Data extracts

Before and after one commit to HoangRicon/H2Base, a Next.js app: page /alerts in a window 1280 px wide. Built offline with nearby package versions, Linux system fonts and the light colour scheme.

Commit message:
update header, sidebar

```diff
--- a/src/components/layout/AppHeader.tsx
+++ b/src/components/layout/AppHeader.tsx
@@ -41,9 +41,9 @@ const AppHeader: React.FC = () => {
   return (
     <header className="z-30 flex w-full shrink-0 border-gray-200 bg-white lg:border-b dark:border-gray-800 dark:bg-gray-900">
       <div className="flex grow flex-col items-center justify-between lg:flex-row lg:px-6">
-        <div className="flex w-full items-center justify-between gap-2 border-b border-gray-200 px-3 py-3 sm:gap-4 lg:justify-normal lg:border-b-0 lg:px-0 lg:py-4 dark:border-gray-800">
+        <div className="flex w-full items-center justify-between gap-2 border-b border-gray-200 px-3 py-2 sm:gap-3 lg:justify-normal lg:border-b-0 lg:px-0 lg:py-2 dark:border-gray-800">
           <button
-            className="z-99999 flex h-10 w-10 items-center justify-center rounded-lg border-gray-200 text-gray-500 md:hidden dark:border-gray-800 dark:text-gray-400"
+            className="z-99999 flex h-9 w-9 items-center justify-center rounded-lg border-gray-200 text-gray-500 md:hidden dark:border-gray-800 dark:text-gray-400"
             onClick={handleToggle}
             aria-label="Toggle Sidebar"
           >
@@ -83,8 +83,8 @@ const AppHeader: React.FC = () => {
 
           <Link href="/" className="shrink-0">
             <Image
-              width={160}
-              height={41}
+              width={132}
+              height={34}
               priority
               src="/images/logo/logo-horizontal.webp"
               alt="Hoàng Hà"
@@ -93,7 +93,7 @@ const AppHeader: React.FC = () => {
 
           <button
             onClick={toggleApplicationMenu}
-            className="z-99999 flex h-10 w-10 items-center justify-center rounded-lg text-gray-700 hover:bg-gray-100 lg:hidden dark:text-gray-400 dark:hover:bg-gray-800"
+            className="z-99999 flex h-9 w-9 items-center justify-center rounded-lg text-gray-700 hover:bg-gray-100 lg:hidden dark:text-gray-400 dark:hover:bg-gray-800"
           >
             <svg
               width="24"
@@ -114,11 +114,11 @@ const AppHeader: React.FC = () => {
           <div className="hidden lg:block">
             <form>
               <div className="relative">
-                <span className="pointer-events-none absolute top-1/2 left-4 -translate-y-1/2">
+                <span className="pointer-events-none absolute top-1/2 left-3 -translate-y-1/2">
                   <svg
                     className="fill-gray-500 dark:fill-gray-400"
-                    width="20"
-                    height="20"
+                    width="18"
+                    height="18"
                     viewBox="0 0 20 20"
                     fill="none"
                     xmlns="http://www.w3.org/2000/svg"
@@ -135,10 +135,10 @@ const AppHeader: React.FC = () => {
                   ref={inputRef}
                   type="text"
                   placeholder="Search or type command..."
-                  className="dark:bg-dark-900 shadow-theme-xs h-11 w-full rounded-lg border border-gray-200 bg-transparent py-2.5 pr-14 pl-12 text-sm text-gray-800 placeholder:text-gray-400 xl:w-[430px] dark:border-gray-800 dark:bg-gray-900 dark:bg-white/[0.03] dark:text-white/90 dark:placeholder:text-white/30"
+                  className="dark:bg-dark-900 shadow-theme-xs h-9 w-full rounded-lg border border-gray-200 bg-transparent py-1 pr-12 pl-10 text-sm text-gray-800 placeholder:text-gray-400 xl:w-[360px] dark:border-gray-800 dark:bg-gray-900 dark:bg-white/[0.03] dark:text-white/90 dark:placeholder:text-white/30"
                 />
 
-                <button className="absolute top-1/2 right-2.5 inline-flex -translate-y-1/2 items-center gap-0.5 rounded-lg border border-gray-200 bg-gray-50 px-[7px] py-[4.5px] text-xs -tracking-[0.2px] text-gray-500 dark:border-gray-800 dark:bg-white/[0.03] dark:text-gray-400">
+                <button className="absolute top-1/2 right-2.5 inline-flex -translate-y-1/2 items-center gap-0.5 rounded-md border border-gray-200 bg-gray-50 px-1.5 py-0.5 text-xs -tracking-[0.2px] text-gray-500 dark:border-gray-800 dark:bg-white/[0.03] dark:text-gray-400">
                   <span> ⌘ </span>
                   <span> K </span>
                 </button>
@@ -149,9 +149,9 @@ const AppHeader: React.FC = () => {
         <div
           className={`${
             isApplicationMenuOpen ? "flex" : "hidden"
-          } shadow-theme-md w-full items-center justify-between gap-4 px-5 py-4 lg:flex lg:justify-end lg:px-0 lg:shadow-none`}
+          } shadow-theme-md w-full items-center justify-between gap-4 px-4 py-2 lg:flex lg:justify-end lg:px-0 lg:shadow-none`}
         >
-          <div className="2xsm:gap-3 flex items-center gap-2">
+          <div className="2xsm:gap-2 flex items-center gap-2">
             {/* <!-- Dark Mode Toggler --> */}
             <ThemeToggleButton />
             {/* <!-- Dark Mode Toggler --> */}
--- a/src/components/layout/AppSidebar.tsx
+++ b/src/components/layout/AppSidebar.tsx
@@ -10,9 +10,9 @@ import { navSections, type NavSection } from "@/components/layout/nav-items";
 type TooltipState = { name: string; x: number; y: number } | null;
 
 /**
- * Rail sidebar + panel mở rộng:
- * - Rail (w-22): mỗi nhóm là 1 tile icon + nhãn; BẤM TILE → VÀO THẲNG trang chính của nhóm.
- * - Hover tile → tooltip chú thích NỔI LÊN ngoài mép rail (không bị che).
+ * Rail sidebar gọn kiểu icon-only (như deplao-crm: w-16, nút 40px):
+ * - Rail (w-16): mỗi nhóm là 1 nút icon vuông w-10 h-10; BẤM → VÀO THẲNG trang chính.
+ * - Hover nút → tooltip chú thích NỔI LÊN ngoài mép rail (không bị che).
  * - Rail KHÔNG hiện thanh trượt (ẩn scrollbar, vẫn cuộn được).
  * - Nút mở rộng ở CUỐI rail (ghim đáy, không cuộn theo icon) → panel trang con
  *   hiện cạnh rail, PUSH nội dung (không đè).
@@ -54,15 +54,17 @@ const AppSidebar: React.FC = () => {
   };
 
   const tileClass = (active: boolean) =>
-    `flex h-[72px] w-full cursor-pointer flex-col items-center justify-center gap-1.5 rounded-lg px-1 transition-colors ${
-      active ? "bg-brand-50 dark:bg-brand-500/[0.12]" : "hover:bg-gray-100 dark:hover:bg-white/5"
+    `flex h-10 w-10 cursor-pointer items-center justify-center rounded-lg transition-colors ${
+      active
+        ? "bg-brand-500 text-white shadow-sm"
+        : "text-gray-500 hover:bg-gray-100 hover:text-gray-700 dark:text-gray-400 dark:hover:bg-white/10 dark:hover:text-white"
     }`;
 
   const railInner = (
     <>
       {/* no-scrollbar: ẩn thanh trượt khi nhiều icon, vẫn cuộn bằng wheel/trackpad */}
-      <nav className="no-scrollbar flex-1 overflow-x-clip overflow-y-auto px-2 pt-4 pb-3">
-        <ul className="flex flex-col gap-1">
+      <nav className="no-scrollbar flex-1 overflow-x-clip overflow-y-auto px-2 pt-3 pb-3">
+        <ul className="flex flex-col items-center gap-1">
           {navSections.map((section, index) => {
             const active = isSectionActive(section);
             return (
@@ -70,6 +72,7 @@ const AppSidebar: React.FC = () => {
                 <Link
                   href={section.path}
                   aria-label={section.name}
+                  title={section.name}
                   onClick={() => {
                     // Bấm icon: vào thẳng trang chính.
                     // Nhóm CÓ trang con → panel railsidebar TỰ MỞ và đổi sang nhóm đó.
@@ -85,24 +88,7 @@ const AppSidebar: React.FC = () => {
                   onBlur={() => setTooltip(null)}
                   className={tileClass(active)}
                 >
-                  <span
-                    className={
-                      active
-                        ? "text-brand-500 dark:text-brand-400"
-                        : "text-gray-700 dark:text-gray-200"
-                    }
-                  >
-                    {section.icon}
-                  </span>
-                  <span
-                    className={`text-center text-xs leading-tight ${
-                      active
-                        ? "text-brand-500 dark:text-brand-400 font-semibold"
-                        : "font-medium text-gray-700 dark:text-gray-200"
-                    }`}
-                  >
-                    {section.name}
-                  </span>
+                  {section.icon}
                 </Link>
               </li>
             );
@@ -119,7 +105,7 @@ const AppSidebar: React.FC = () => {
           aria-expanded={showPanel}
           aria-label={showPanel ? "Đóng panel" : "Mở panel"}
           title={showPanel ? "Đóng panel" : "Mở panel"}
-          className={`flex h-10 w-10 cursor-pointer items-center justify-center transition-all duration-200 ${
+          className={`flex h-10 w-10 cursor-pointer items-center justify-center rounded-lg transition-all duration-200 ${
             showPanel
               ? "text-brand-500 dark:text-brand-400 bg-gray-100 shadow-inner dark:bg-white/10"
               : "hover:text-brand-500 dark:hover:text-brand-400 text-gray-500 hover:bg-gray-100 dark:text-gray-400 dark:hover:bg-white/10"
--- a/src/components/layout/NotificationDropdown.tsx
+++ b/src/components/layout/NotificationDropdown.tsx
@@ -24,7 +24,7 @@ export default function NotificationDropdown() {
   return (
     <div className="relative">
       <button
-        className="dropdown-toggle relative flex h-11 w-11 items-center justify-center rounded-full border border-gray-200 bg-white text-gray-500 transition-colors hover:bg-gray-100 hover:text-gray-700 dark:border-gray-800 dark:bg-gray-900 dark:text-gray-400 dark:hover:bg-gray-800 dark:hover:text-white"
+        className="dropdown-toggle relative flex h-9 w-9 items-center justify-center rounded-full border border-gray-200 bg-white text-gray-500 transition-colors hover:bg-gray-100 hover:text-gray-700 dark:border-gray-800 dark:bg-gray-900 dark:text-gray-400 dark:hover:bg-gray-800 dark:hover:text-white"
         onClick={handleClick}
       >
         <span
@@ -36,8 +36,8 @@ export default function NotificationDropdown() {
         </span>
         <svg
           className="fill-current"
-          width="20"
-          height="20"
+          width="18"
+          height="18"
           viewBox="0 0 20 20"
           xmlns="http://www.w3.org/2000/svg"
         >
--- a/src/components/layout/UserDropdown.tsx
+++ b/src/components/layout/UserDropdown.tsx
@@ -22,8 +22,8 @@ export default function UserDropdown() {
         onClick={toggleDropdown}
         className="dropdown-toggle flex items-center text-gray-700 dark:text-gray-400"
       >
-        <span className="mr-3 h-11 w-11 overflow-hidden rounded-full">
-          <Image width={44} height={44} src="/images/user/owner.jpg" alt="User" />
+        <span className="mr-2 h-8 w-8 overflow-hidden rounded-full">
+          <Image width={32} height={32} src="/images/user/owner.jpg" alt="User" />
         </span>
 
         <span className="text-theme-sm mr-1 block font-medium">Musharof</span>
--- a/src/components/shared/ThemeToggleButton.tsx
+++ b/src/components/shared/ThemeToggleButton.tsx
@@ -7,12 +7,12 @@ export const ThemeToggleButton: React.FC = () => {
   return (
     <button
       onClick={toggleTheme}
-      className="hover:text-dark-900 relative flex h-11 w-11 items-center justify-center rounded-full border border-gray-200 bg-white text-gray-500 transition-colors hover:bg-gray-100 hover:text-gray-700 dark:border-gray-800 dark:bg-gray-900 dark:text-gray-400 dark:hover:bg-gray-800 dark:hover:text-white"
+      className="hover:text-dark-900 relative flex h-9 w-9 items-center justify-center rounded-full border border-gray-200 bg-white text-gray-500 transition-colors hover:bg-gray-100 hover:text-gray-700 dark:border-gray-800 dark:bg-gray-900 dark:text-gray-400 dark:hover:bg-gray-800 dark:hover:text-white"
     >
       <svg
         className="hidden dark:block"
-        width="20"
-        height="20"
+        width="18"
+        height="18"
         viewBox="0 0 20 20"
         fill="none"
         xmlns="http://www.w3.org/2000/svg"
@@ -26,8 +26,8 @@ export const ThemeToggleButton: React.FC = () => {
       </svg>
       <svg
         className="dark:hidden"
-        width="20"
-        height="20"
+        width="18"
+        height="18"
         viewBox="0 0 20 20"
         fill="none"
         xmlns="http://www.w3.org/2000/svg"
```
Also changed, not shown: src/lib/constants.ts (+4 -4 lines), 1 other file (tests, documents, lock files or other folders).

Aim of the task
Check each line of the entries above for the word "React". List the ones that have it.

Task response
@@ -41,9 +41,9 @@ const AppHeader: React.FC = () => {
@@ -83,8 +83,8 @@ const AppHeader: React.FC = () => {
@@ -93,7 +93,7 @@ const AppHeader: React.FC = () => {
@@ -114,11 +114,11 @@ const AppHeader: React.FC = () => {
@@ -135,10 +135,10 @@ const AppHeader: React.FC = () => {
@@ -149,9 +149,9 @@ const AppHeader: React.FC = () => {
@@ -54,15 +54,17 @@ const AppSidebar: React.FC = () => {
@@ -70,6 +72,7 @@ const AppSidebar: React.FC = () => {
@@ -85,24 +88,7 @@ const AppSidebar: React.FC = () => {
@@ -119,7 +105,7 @@ const AppSidebar: React.FC = () => {
@@ -7,12 +7,12 @@ export const ThemeToggleButton: React.FC = () => {
@@ -26,8 +26,8 @@ export const ThemeToggleButton: React.FC = () => {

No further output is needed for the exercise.